Action item: Records follow. Copy every line with "display".

::: Available data

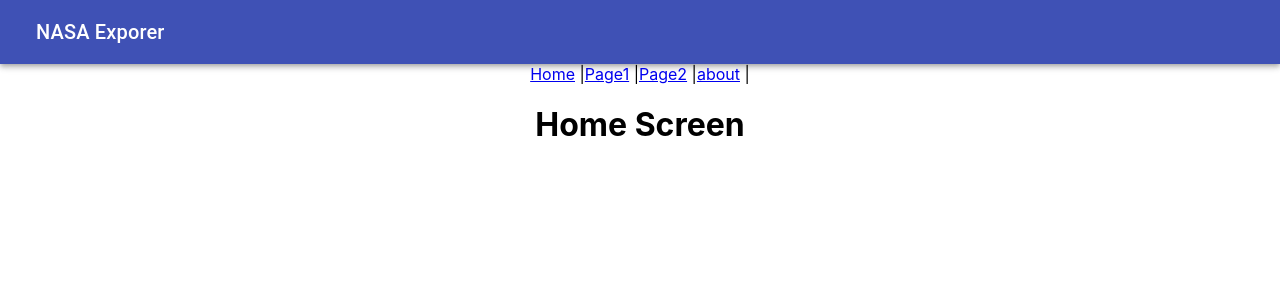
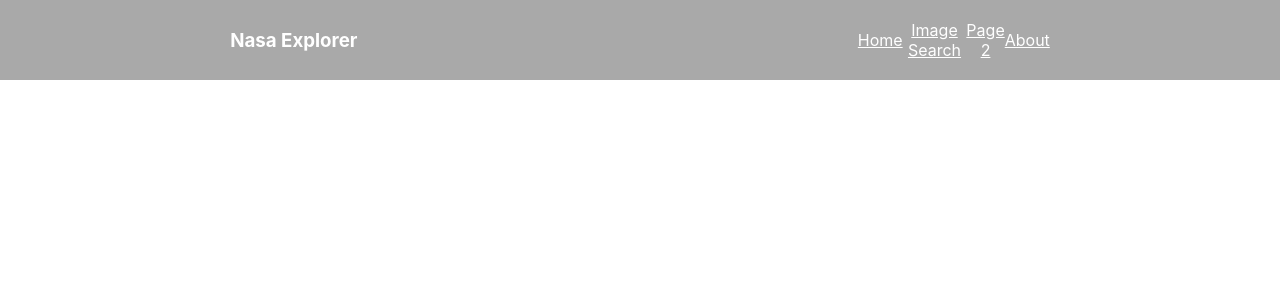
Before and after one commit to edboorn/nasa-explorer, a React (Create React App) app: page / in a window 1280 px wide. Shown: the top 300 px of the page. Built offline with nearby package versions, Linux system fonts and the light colour scheme; no server answers.

Commit message:
Date query params

```diff
--- a/src/App.css
+++ b/src/App.css
@@ -2,37 +2,67 @@
   text-align: center;
 }
 
-.App-logo {
-  height: 40vmin;
-  pointer-events: none;
+.mainPage {
+  margin-left: 5%;
+}
+nav {
+  display: flex;
+  justify-content: space-around;
+  align-items: center;
+  min-height: 10vh;
+  background : darkgrey;
+  color: white;
+  margin-bottom: 20px;
 }
 
-@media (prefers-reduced-motion: no-preference) {
-  .App-logo {
-    animation: App-logo-spin infinite 20s linear;
-  }
+.navLinks {
+  width: 15%;
+  display : flex;
+  justify-content: space-around;
+  align-items: center;
+  list-style: none;
 }
 
-.App-header {
-  background-color: #282c34;
-  min-height: 100vh;
+
+
+.images {
+    display: flex;
+    justify-content: space-around;
+    flex-wrap : wrap;
+    min-width: 30%;
+}
+
+.search-form {
+  min-height: 10vh;
+  display: flex;
+  justify-content: center;
+  align-items:center;
+}
+
+.search-bar{
+  width:50%;
+  padding :10px;
+}
+
+.date-search{
+  padding :10px;
+}
+
+.search-button {
+  background : grey;
+  border: none;
+  padding: 10px 20px;
+  color : white;
+}
+
+.imageRender{
+  border-radius: 10px;
+  box-shadow: 0px 5px 20px grey;
+  margin: 20px;
   display: flex;
   flex-direction: column;
+  justify-content: space-around;
+  background:white;
   align-items: center;
-  justify-content: center;
-  font-size: calc(10px + 2vmin);
-  color: white;
+  min-width: 40% ;
 }
-
-.App-link {
-  color: #61dafb;
-}
-
-@keyframes App-logo-spin {
-  from {
-    transform: rotate(0deg);
-  }
-  to {
-    transform: rotate(360deg);
-  }
-}
--- a/src/App.js
+++ b/src/App.js
@@ -1,33 +1,16 @@
-import React, {Component} from 'react';
-import { BrowserRouter as Router, Route } from "react-router-dom";
+import React from 'react';
+import Nav from './components/layout/nav'
 import './App.css';
-import Navigation from './components/layout/Pagelayout';
-import About from './components/pages/about';
-import Page1 from './components/pages/page1';
-import Page2 from './components/pages/page2';
-
-class App extends Component {
 
 
-  render() {
+function App() {
+
+
   return (
-    <Router>
-      <div className="App">
-        <Navigation />
-        <Route exact path="/" render={props => (
-          <React.Fragment>
-            <h1>Home Screen</h1>
-          </React.Fragment>
-        )} />
-
-        {/* THis can definitely be improved */}
-        <Route path="/about" component={About} />
-        <Route path="/page1" component={Page1} />
-        <Route path="/page2" component={Page2} />
+    <div className="App">
+     <Nav/>
       </div>
-    </Router>
   );
-  }
 }
 
 export default App;
--- /dev/null
+++ b/src/components/component-library/image-render.js
@@ -0,0 +1,13 @@
+import React from 'react'
+
+const image = ({image, explanation, copyright, date}) => {
+    return (
+        <div className="image">
+            <img src={image} alt={explanation} />
+            <p>{copyright}</p>
+            <p>{date}</p>
+        </div>
+    )
+}
+
+export default image;
--- /dev/null
+++ b/src/components/component-library/imageSearchRender.js
@@ -0,0 +1,18 @@
+import React from "react";
+
+const Image = ({ image, title, date_created, keywords }) => {
+  return (
+    <div className="imageRender">
+      <img src={image} alt={title} />
+      <h4>{title}</h4>
+      <p>{date_created}</p>
+
+      <h5>Keywords</h5>
+      {keywords.map((keyword ,index) => (
+        <p key={index}>{keyword} </p>
+      ))}
+    </div>
+  );
+};
+
+export default Image;
--- a/src/components/layout/Pagelayout.js
+++ /dev/null
@@ -1,26 +0,0 @@
-import React from "react";
-import { Link } from "react-router-dom";
-import AppBar from "@material-ui/core/AppBar";
-import Toolbar from "@material-ui/core/Toolbar";
-import Typography from "@material-ui/core/Typography";
-import IconButton from "@material-ui/core/IconButton";
-
-export default function header() {
-  return (
-      <div>
-    <AppBar position="static">
-    <Toolbar>
-      <IconButton edge="start" color="inherit" aria-label="menu"></IconButton>
-      <Typography variant="h6">NASA Exporer</Typography>
-    </Toolbar>
-  </AppBar>
-    {/* Use marterial Nav in the future */}
-    <React.Fragment>
-      <Link to="/">Home</Link> |
-      <Link to="/page1">Page1</Link> |
-      <Link to="/page2">Page2</Link> |
-      <Link to="/about">about</Link> |
-    </React.Fragment>
-    </div>
-  );
-}
--- /dev/null
+++ b/src/components/layout/nav.js
@@ -0,0 +1,45 @@
+import React from "react";
+import { BrowserRouter as Router, Switch, Route, Link } from "react-router-dom";
+//Pages
+
+import Home from "../pages/home";
+import About from "../pages/about";
+import ImageSearch from "../pages/imageSearch";
+import Page2 from "../pages/page2";
+
+export default function Nav() {
+  const navStyle = {
+    color: "white",
+  };
+
+  return (
+    <Router>
+      <div>
+      <nav>
+          <h3>Nasa Explorer</h3>
+          <ul className="navLinks">
+            <Link style={navStyle} to="/">
+              <li>Home</li>
+            </Link>
+            <Link style={navStyle} to="/imageSearch">
+              <li>Image Search</li>
+            </Link>
+            <Link style={navStyle} to="/page2">
+              <li>Page 2</li>
+            </Link>
+            <Link style={navStyle} to="/about">
+              <li>About</li>
+            </Link>
+          </ul>
+        </nav>
+        <Switch>
+          <Route path="/" exact component={Home} />
+          <Route path="/imageSearch" exact component={ImageSearch} />
+          <Route path="/page2" exact component={Page2} />
+          <Route path="/about" exact component={About} />
+        </Switch>
+
+      </div>
+    </Router>
+  );
+}
--- /dev/null
+++ b/src/components/pages/home.js
@@ -0,0 +1,27 @@
+import React, {useEffect, useState} from 'react'
+import ImageRender from '../component-library/image-render';
+
+export default function Home() {
+    const [image, setImage] = useState('');
+
+    useEffect(() => {
+      fetchLaunchImage();
+    }, [])
+
+    const fetchLaunchImage = async () => {
+      const response = await fetch(`https://api.nasa.gov/planetary/apod?api_key=${process.env.REACT_APP_API_KEY}`);
+      const data = await response.json()
+      setImage(data);
+    }
+
+
+    return (
+        <div className="mainImage">
+        <ImageRender
+        image={image.url}
+        explanation={image.explanation}
+        copyright={image.copyright}
+        date={image.date}/>
+    </div>
+    );
+}
--- /dev/null
+++ b/src/components/pages/imageSearch.js
@@ -0,0 +1,94 @@
+/* eslint-disable react-hooks/exhaustive-deps */
+import React, { useEffect, useState } from "react";
+import ImageRenderer from "../component-library/imageSearchRender";
+
+export default function ImageSearch() {
+  // Set State
+  const [images, setImages] = useState([]);
+
+  //Input States
+  const [search, setSearch] = useState("Hubble");
+  const [startYear, setStartYear] = useState("1950");
+  const [endYear, setEndYear] = useState("2020");
+
+  //Query States
+  const [textQuery, setTextQuery] = useState("Hubble");
+  const [startDateQuery, setStartDateQuery] = useState("1950");
+  const [endDateQuery, setEndDateQuery] = useState("2020");
+
+  useEffect(() => {
+    getImages();
+  }, [textQuery]);
+
+  const getImages = async () => {
+    const response = await fetch(
+      `https://images-api.nasa.gov/search?q=${textQuery}&year_start=${startDateQuery}&year_end=${endDateQuery}&media_type=image`
+    );
+    const data = await response.json();
+    setImages(data.collection.items);
+    //console.log(data.collection.items);
+  };
+
+  const updateSearch = (e) => {
+    setSearch(e.target.value);
+  };
+
+  const updateStartDate = (e) => {
+    setStartYear(e.target.value);
+  };
+
+  const updateEndDate = (e) => {
+    setEndYear(e.target.value);
+  };
+
+
+  const getSearch = (e) => {
+    e.preventDefault();
+    setTextQuery(search);
+    setStartDateQuery(startYear);
+    setEndDateQuery(endYear);
+  };
+
+  return (
+    <div className="mainPage">
+      <div className="titleText">
+        <h2>Nasa Image Search</h2>
+        <p>Search The Nasa Image Database</p>
+      </div>
+      <form className="search-form" onSubmit={getSearch}>
+        <input
+          className="search-bar"
+          type="text"
+          value={search}
+          onChange={updateSearch}
+        />
+        <input
+          className="date-search"
+          type="text"
+          value={startYear}
+          onChange={updateStartDate}
+        />
+        <input
+          className="date-search"
+          type="text"
+          value={endYear}
+          onChange={updateEndDate}
+        />
+        <button className="search-button" type="submit">
+          Search
+        </button>
+      </form>
+      <div className="images">
+        {images.map((image) => (
+          <ImageRenderer
+            key={image.data[0].nasa_id}
+            title={image.data[0].title}
+            date_created={image.data[0].date_created}
+            image={image.links[0].href}
+            keywords={image.data[0].keywords}
+          />
+        ))}
+      </div>
+    </div>
+  );
+}
--- a/src/components/pages/page1.js
+++ /dev/null
@@ -1,10 +0,0 @@
-import React from 'react'
-
-export default function About() {
-    return (
-        <React.Fragment>
-            <h1>Page 1</h1>
-            <p>Hello From Page 1</p>
-        </React.Fragment>
-    )
-}
```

::::::

Task result:
+  display: flex;
+  display : flex;
+    display: flex;
+  display: flex;
   display: flex;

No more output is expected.